It therefore helps to initiate your own data protection checklist covering in-house and third-party personnel who may have authorised access. Start with a privacy impact assessment, so that staff understand the risks, and can make informed decisions accordingly. If you cover access, collection and use of data, you are more likely to avoid the issues that may arise from not having validated compliance with legislation or best practice.

Then moving forward, keep a close eye on any developments from government, to ensure you remain compliant.

3. Economic Substance Regulations (ESR)

The UAE introduced ESR in April 2019. Its goal is to ensure that UAE companies maintain a sufficient economic presence in the UAE, a prerequisite for removal from the EU’s blacklist of ‘non-cooperative jurisdictions for tax purposes’.

How might Economic Substance affect your clients?

If an organisation comes under the remit of Economic Substance, as of 30 April 2019 it is required to meet five economic substance tests to comply: If it conducts relevant Core Income-Generating

Activity (CIGA) in the UAE, it should be directed and managed in the UAE; it needs to demonstrate an adequate number of full-time employees in the UAE for a particular activity; it must incur adequate operating expenditure in the UAE, and it must be able to prove adequate physical assets in the UAE.

What can you do to protect your clients’ data?

Crucially, UAE free zone entities now have to submit information to each relevant regulatory authority. Within their annual return, your clients must provide details of the organisation’s activity, and if its activities are relevant, provide details such as expenses, income and assets, and make a declaration as to whether the Economic Substance Requirements are met.

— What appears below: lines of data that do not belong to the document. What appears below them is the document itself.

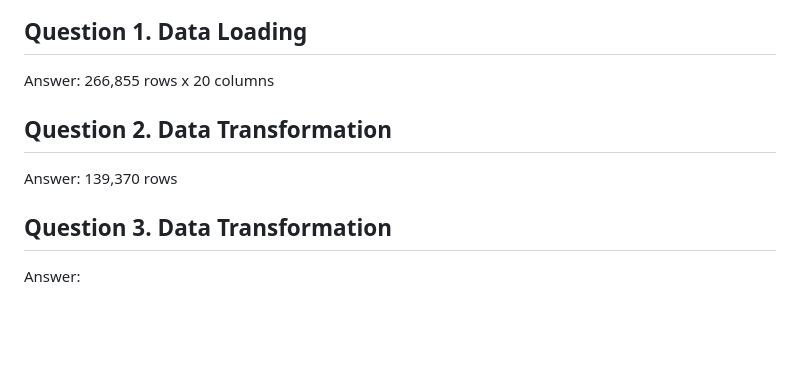
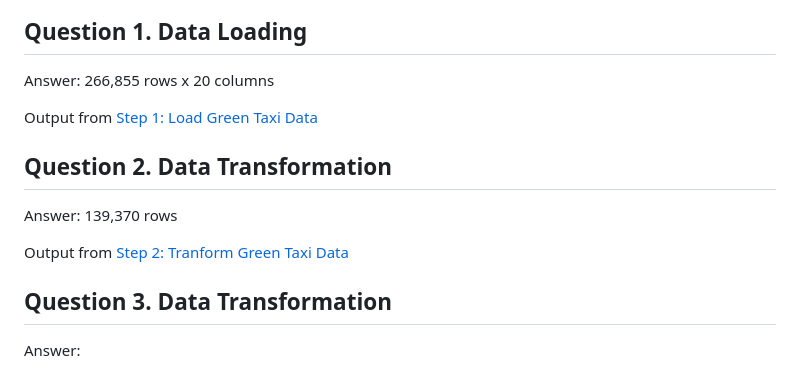
Before and after one commit to heanhsok/zc-de, a Markdown page: w2/hw2.md, the part around one of its changes. Rendered like a GitHub page; blank space fills up the shorter version.

```diff
--- a/w2/hw2.md
+++ b/w2/hw2.md
@@ -226,8 +226,12 @@ def export_data(data, *args, **kwargs):
 ## Question 1. Data Loading
 Answer: 266,855 rows x 20 columns
 
+Output from [Step 1: Load Green Taxi Data](#step-1-load-green-taxi-data)
+
 ## Question 2. Data Transformation
 Answer: 139,370 rows
+
+Output from [Step 2: Tranform Green Taxi Data](#step-2-tranform-green-taxi-data)
 
 ## Question 3. Data Transformation
 Answer:
```
Also changed, not shown: other parts of w2/hw2.md (+1 -1 lines).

You should therefore educate and advise your clients as to how they comply while avoiding oversharing data that is superfluous to compliance.

Finally, if your clients have operations in any of the 12 remaining jurisdictions that the EU deems to be “non-cooperative”, they will need to act on the EU Councils’ so-called defensive measures against those jurisdictions.

4. Cross-border data sharing (ESR)

While interoperability across jurisdictions can bring advantages, it pays to implement robust data protection checklists, given the legal implications of GDPR and other regulations. The Organisation for Economic Cooperation and Development (OECD) reports an increase in the number of worldwide data regulations from approximately 50 in 2,000 to around 250 in 2019.

So create checklists that will safeguard clients’ information in accordance with national and international legislation mandating its protection and sharing.

What can you do to protect your clients’ data, and their clients’ data?

Firstly, make sure you familiarise yourself and your clients with the varying obligations under international law. These might include US federal and state law (including California’s ‘Shine the Light’ privacy law) EU GDPR legislation, and additional EU laws such as the ‘right to be forgotten’.

Next, consider which operating countries may hold jurisdiction over your clients’ accounts; ensure your clients are well informed when it comes to how their own clients’ data is being shared.

Maintaining the in-house skills necessary to assess the quality of data protection in your organisation, as well as your clients’, is crucial to minimising risk.

It’s vital to provide good training to employees and third parties to help them understand their responsibilities and obligations to collect, use, share, store, alter or remove private data with the utmost care.